Within the last three years, Lebanon has experienced several crises, from the COVID-19 pandemic to the Beirut port explosion without forgetting an unprecedented economic and political crisis that was recently worsened by the war in Ukraine and global inflation. However, there is one crisis that the Lebanese people have suffered since 1992: the electricity crisis. The Lebanese state never managed to provide its population with regular, 24 hours of electricity per day. People had thus come up with alternatives, such as private electricity generators and most recently solar energy to secure this basic right.
The Electricity Situation in Lebanon
For decades now, electricity has been a major issue in Lebanon. State-owned Electricité du Liban provides only two hours of electricity per day. However, some areas experience complete shut-off. Until today, the Lebanese people’s main alternative to state-provided electricity is resorting to private generators that work on diesel. Two problems emerge from this situation, the first one being the price of petroleum-related products.
With the ongoing economic crisis and the devaluation of the Lebanese Pounds, the Lebanese government does not have enough funds to purchase fuel and make the electricity factories functional. On the other hand, people are also not able to afford fuel for their own private generators. The second problem is related to over-exploited private generators that are forced to shut off a few hours a day, leaving most people living with long power outages.
Why Does Solar Energy in Lebanon Make Sense?
Given all the challenges Lebanon is facing to have proper access to electricity, renewable energy becomes an interesting option to consider. Lebanon has a lot of natural and biological advantages, such as wind, water, etc. However, the most interesting and important natural asset is the abundant sunshine the country enjoys for the majority of the year, making solar energy in Lebanon the ideal alternative to consider for Lebanon to get out of the electricity crisis.
Using solar energy in Lebanon saves money for the Lebanese people whose private generators’ cost keeps on increasing. In fact, for 12 hours of electricity a day, the fuel cost for private generators can be as high as $550 per day. Although the installation of solar panels is also expensive, it saves a lot for the consumer. If someone pays $550 per day on fuel, installing solar panels will reduce his cost to $140 per day, according to Beirut Today.

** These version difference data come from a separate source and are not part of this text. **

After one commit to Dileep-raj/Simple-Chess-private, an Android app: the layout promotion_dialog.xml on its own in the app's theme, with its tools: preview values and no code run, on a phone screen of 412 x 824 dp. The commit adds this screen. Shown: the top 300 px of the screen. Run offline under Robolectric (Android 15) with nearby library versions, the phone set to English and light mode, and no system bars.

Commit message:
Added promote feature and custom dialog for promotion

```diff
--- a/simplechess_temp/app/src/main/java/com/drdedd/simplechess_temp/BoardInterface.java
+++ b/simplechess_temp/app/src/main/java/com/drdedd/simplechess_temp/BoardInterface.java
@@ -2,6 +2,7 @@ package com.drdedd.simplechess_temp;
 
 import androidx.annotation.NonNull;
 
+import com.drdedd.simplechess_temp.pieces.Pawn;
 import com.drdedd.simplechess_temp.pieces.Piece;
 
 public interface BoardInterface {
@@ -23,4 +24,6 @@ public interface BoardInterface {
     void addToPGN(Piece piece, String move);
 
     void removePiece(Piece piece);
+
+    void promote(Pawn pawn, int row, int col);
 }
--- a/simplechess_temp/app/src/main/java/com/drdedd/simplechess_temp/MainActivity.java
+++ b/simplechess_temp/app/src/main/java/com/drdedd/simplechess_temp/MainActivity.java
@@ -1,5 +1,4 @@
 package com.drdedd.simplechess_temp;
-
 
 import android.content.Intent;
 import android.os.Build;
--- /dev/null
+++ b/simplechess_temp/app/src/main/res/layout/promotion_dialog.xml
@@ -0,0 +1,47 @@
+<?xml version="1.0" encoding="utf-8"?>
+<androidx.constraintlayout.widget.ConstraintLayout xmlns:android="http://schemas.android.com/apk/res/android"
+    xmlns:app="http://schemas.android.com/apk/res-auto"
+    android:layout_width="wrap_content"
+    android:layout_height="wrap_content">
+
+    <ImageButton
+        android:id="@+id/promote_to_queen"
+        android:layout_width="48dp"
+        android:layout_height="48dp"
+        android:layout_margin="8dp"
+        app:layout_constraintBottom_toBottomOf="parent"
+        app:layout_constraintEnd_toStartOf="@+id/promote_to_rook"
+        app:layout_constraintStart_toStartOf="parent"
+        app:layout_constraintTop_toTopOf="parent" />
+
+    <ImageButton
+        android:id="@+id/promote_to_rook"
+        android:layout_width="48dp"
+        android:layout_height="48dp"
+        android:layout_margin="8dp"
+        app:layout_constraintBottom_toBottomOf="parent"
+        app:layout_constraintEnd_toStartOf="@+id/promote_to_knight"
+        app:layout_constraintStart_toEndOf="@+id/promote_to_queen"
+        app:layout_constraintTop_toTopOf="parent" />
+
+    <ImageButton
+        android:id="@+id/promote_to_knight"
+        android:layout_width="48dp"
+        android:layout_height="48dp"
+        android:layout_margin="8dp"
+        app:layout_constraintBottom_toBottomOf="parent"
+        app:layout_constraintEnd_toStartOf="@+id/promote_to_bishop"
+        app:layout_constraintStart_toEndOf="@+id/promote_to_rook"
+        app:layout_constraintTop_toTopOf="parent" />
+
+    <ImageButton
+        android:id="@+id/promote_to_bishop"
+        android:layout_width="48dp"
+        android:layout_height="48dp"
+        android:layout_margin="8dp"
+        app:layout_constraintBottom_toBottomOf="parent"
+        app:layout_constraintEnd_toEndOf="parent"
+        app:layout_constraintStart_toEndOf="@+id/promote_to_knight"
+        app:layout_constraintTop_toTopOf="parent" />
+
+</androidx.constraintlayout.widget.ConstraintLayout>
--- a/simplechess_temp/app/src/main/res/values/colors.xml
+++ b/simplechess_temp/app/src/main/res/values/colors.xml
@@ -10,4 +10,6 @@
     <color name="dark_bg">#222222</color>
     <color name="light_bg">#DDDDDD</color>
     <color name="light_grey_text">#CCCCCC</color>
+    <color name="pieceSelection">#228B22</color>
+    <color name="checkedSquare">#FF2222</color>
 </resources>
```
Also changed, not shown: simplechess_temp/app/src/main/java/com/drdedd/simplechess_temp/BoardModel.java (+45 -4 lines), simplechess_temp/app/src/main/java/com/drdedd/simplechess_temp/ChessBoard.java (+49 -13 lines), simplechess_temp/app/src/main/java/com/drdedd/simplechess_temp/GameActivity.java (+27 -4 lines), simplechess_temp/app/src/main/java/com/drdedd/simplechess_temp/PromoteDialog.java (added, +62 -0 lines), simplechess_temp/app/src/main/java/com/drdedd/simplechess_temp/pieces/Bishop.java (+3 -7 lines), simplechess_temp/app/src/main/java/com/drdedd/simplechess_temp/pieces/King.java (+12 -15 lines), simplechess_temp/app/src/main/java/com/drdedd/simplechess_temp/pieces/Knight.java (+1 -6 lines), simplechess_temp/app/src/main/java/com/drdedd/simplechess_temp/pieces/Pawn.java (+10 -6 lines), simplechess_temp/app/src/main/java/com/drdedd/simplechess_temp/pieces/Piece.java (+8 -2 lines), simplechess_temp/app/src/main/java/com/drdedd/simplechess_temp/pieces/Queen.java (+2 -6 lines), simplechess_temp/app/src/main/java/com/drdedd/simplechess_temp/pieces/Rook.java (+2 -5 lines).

Despite being essential and economic in the long term, installing solar energy in Lebanon is still very expensive for the average Lebanese household or business. Prices of solar installation range between $2,000 and $5,000, which is a substantial amount for Lebanese workers who usually earn around $550 on average. However, the Lebanese people are not alone and different actors are bringing new initiatives to allow the spread of solar energy in Lebanon. The Housing Bank is conducting one of these initiatives, which is proposing loans from 75 million to 200 million Lebanese Pounds over a period of 5 years, according to Arab News.
Other international and local NGOs are also helping the government as well as the people to have access to solar energy. For example, the UNDP, in collaboration with the Lebanese Ministry of Health has provided 10 hospitals with solar panels. While NGOs, such as Meghterbin Mejtemiin are looking for funds from the Lebanese Diaspora to help those in need in their home country.
As always, the Lebanese people are showing how resilient they are in times of crisis and how innovative they become to adapt to the different situations they are living in. Thankfully, people can also count on Lebanese solidarity, especially with the diaspora that is always ready to help, the most recent example being their support for solar energy implementation in Lebanon.